◆ **Required work**
Repeat each entry. Keep every line exactly as it is.

—————

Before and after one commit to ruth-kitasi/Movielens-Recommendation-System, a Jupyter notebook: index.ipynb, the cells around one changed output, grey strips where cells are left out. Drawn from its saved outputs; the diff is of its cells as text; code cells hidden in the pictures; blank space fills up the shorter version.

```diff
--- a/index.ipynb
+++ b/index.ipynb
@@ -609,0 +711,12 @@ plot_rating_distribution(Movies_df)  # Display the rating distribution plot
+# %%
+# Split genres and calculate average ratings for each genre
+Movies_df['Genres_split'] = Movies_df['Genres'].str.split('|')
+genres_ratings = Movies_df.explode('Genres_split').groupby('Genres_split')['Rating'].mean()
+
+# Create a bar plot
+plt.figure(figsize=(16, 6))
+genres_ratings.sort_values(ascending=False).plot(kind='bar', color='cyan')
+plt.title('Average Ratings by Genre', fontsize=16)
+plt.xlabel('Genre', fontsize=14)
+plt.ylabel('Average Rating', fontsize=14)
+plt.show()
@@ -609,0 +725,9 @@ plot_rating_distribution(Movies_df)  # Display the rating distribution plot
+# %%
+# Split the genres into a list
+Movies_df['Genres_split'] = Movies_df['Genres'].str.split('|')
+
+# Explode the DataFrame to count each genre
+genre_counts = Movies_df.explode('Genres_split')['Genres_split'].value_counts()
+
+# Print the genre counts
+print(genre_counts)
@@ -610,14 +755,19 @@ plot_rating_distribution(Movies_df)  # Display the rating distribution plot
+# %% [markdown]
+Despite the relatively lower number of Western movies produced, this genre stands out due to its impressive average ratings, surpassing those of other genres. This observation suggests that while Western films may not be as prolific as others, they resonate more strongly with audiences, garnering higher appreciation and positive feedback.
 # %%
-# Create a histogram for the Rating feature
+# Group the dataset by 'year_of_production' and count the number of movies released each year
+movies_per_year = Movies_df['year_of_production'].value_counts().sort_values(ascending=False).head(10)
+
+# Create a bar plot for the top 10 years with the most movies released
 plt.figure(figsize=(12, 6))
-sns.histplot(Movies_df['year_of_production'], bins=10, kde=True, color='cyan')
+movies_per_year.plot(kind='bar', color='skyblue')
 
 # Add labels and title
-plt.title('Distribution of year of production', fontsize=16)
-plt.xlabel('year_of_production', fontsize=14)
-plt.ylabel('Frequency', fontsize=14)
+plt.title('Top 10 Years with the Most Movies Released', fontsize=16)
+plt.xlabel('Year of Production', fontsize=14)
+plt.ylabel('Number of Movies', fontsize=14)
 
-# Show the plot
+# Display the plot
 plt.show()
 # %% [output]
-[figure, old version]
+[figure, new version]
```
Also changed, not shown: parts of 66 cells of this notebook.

—————

◆ **Reply**
Before and after one commit to ruth-kitasi/Movielens-Recommendation-System, a Jupyter notebook: index.ipynb, the cells around one changed output, grey strips where cells are left out. Drawn from its saved outputs; the diff is of its cells as text; code cells hidden in the pictures; blank space fills up the shorter version.

```diff
--- a/index.ipynb
+++ b/index.ipynb
@@ -609,0 +711,12 @@ plot_rating_distribution(Movies_df)  # Display the rating distribution plot
+# %%
+# Split genres and calculate average ratings for each genre
+Movies_df['Genres_split'] = Movies_df['Genres'].str.split('|')
+genres_ratings = Movies_df.explode('Genres_split').groupby('Genres_split')['Rating'].mean()
+
+# Create a bar plot
+plt.figure(figsize=(16, 6))
+genres_ratings.sort_values(ascending=False).plot(kind='bar', color='cyan')
+plt.title('Average Ratings by Genre', fontsize=16)
+plt.xlabel('Genre', fontsize=14)
+plt.ylabel('Average Rating', fontsize=14)
+plt.show()
@@ -609,0 +725,9 @@ plot_rating_distribution(Movies_df)  # Display the rating distribution plot
+# %%
+# Split the genres into a list
+Movies_df['Genres_split'] = Movies_df['Genres'].str.split('|')
+
+# Explode the DataFrame to count each genre
+genre_counts = Movies_df.explode('Genres_split')['Genres_split'].value_counts()
+
+# Print the genre counts
+print(genre_counts)
@@ -610,14 +755,19 @@ plot_rating_distribution(Movies_df)  # Display the rating distribution plot
+# %% [markdown]
+Despite the relatively lower number of Western movies produced, this genre stands out due to its impressive average ratings, surpassing those of other genres. This observation suggests that while Western films may not be as prolific as others, they resonate more strongly with audiences, garnering higher appreciation and positive feedback.
 # %%
-# Create a histogram for the Rating feature
+# Group the dataset by 'year_of_production' and count the number of movies released each year
+movies_per_year = Movies_df['year_of_production'].value_counts().sort_values(ascending=False).head(10)
+
+# Create a bar plot for the top 10 years with the most movies released
 plt.figure(figsize=(12, 6))
-sns.histplot(Movies_df['year_of_production'], bins=10, kde=True, color='cyan')
+movies_per_year.plot(kind='bar', color='skyblue')
 
 # Add labels and title
-plt.title('Distribution of year of production', fontsize=16)
-plt.xlabel('year_of_production', fontsize=14)
-plt.ylabel('Frequency', fontsize=14)
+plt.title('Top 10 Years with the Most Movies Released', fontsize=16)
+plt.xlabel('Year of Production', fontsize=14)
+plt.ylabel('Number of Movies', fontsize=14)
 
-# Show the plot
+# Display the plot
 plt.show()
 # %% [output]
-[figure, old version]
+[figure, new version]
```
Also changed, not shown: parts of 66 cells of this notebook.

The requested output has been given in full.